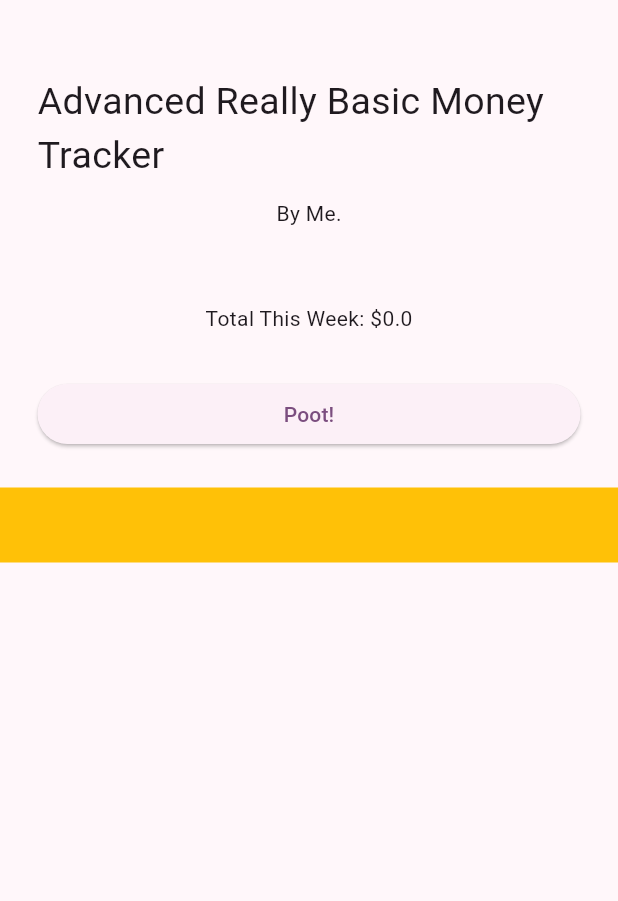
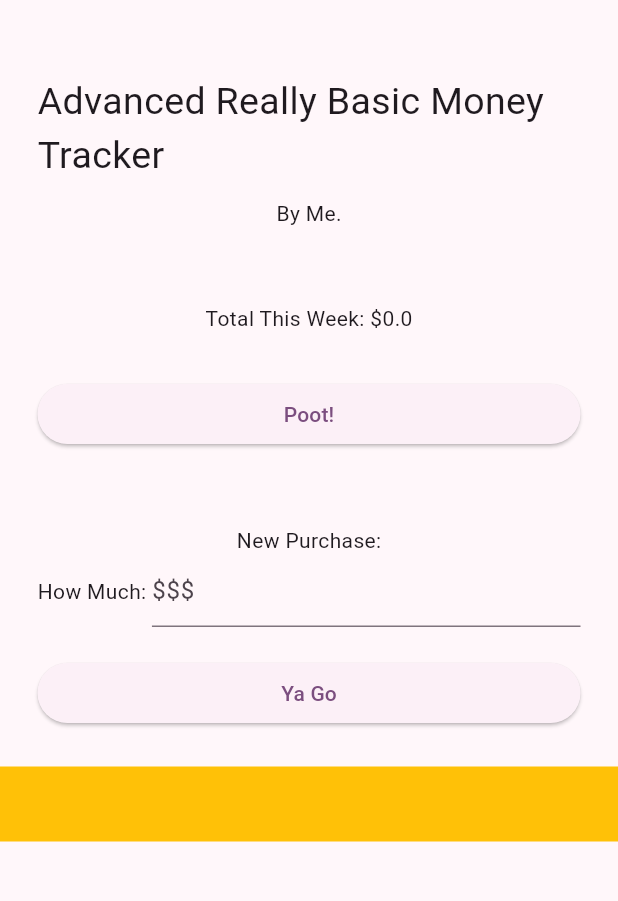
Before and after one commit to MrYeeOus/AdvancedBasicMoneyTracker, a Flutter app: the screen it shows after launch, on a phone screen of 412 x 824 dp, the part 84-985 px from its top. Run offline on Flutter 3.47's test engine with Material 3 defaults, Android fonts, the phone set to English and light mode, and no system bars; missing offline and left inert: dart:html.

Commit message:
Structural functionality for adding money to list

```diff
--- a/advanced_basic_money_tracker_2/analysis_options.yaml
+++ b/advanced_basic_money_tracker_2/analysis_options.yaml
@@ -24,5 +24,8 @@ linter:
     # avoid_print: false  # Uncomment to disable the `avoid_print` rule
     # prefer_single_quotes: true  # Uncomment to enable the `prefer_single_quotes` rule
 
+analyzer:
+  errors:
+    prefer_const_constructors: ignore
 # Additional information about this file can be found at
 # https://dart.dev/guides/language/analysis-options
--- a/advanced_basic_money_tracker_2/lib/main.dart
+++ b/advanced_basic_money_tracker_2/lib/main.dart
@@ -1,3 +1,5 @@
+// ignore_for_file: avoid_print
+
 import 'dart:html';
 
 import 'package:flutter/material.dart';
@@ -47,6 +49,8 @@ class _HomeScreenState extends State<HomeScreen> {
           _TitleBox(),
           //
           _DisplayBox(),
+          //
+          InputBox(),
           //
           Container(
             color: Colors.amber,
@@ -130,3 +134,81 @@ class _DisplayBox extends StatelessWidget {
     );
   }
 }
+
+class InputBox extends StatefulWidget {
+  const InputBox({super.key});
+
+  @override
+  State<InputBox> createState() => _InputBoxState();
+}
+
+class _InputBoxState extends State<InputBox> {
+  final GlobalKey<FormState> _formKey = GlobalKey<FormState>();
+  final textController = TextEditingController();
+
+  @override
+  void dispose() {
+    textController.dispose();
+    super.dispose();
+  }
+
+  @override
+  Widget build(BuildContext context) {
+    var appState = context.watch<MyAppState>();
+    return Padding(
+      padding: const EdgeInsets.all(25.0),
+      child: Container(
+        width: MediaQuery.of(context).size.width * 0.9,
+        child: Column(
+          children: [
+            Text("New Purchase:"),
+            //Text("How Much: "),
+            Form(
+              key: _formKey,
+              child: Column(
+                children: [
+                  Row(
+                    children: [
+                      Text("How Much: "),
+                      Expanded(
+                        child: TextFormField(
+                          controller: textController,
+                          keyboardType: TextInputType.number,
+                          decoration: const InputDecoration(
+                            hintText: "\$\$\$",
+                          ),
+                          validator: (String? value) {
+                            if (value == null || value.isEmpty) {
+                              return 'Please enter a value';
+                            }
+                            return null;
+                          },
+                        ),
+                      ),
+                    ],
+                  ),
+                  SizedBox(height: 20),
+                  Container(
+                    width: double.infinity,
+                    child: ElevatedButton(
+                      onPressed: () {
+                        if (_formKey.currentState!.validate()) {
+                          //Process data
+                          print(textController.text);
+                          appState.updateCurrentSpend(
+                              double.tryParse(textController.text) ?? 0.0);
+                          textController.clear();
+                        }
+                      },
+                      child: const Text("Ya Go"),
+                    ),
+                  ),
+                ],
+              ),
+            ),
+          ],
+        ),
+      ),
+    );
+  }
+}
```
____
WHAT YOU HAVE TO DO: What the answer must hold: all the data above, given again exactly, without pictures.

SOLVED EXERCISE:
Before and after one commit to MrYeeOus/AdvancedBasicMoneyTracker, a Flutter app: the screen it shows after launch, on a phone screen of 412 x 824 dp, the part 84-985 px from its top. Run offline on Flutter 3.47's test engine with Material 3 defaults, Android fonts, the phone set to English and light mode, and no system bars; missing offline and left inert: dart:html.

Commit message:
Structural functionality for adding money to list

```diff
--- a/advanced_basic_money_tracker_2/analysis_options.yaml
+++ b/advanced_basic_money_tracker_2/analysis_options.yaml
@@ -24,5 +24,8 @@ linter:
     # avoid_print: false  # Uncomment to disable the `avoid_print` rule
     # prefer_single_quotes: true  # Uncomment to enable the `prefer_single_quotes` rule
 
+analyzer:
+  errors:
+    prefer_const_constructors: ignore
 # Additional information about this file can be found at
 # https://dart.dev/guides/language/analysis-options
--- a/advanced_basic_money_tracker_2/lib/main.dart
+++ b/advanced_basic_money_tracker_2/lib/main.dart
@@ -1,3 +1,5 @@
+// ignore_for_file: avoid_print
+
 import 'dart:html';
 
 import 'package:flutter/material.dart';
@@ -47,6 +49,8 @@ class _HomeScreenState extends State<HomeScreen> {
           _TitleBox(),
           //
           _DisplayBox(),
+          //
+          InputBox(),
           //
           Container(
             color: Colors.amber,
@@ -130,3 +134,81 @@ class _DisplayBox extends StatelessWidget {
     );
   }
 }
+
+class InputBox extends StatefulWidget {
+  const InputBox({super.key});
+
+  @override
+  State<InputBox> createState() => _InputBoxState();
+}
+
+class _InputBoxState extends State<InputBox> {
+  final GlobalKey<FormState> _formKey = GlobalKey<FormState>();
+  final textController = TextEditingController();
+
+  @override
+  void dispose() {
+    textController.dispose();
+    super.dispose();
+  }
+
+  @override
+  Widget build(BuildContext context) {
+    var appState = context.watch<MyAppState>();
+    return Padding(
+      padding: const EdgeInsets.all(25.0),
+      child: Container(
+        width: MediaQuery.of(context).size.width * 0.9,
+        child: Column(
+          children: [
+            Text("New Purchase:"),
+            //Text("How Much: "),
+            Form(
+              key: _formKey,
+              child: Column(
+                children: [
+                  Row(
+                    children: [
+                      Text("How Much: "),
+                      Expanded(
+                        child: TextFormField(
+                          controller: textController,
+                          keyboardType: TextInputType.number,
+                          decoration: const InputDecoration(
+                            hintText: "\$\$\$",
+                          ),
+                          validator: (String? value) {
+                            if (value == null || value.isEmpty) {
+                              return 'Please enter a value';
+                            }
+                            return null;
+                          },
+                        ),
+                      ),
+                    ],
+                  ),
+                  SizedBox(height: 20),
+                  Container(
+                    width: double.infinity,
+                    child: ElevatedButton(
+                      onPressed: () {
+                        if (_formKey.currentState!.validate()) {
+                          //Process data
+                          print(textController.text);
+                          appState.updateCurrentSpend(
+                              double.tryParse(textController.text) ?? 0.0);
+                          textController.clear();
+                        }
+                      },
+                      child: const Text("Ya Go"),
+                    ),
+                  ),
+                ],
+              ),
+            ),
+          ],
+        ),
+      ),
+    );
+  }
+}
```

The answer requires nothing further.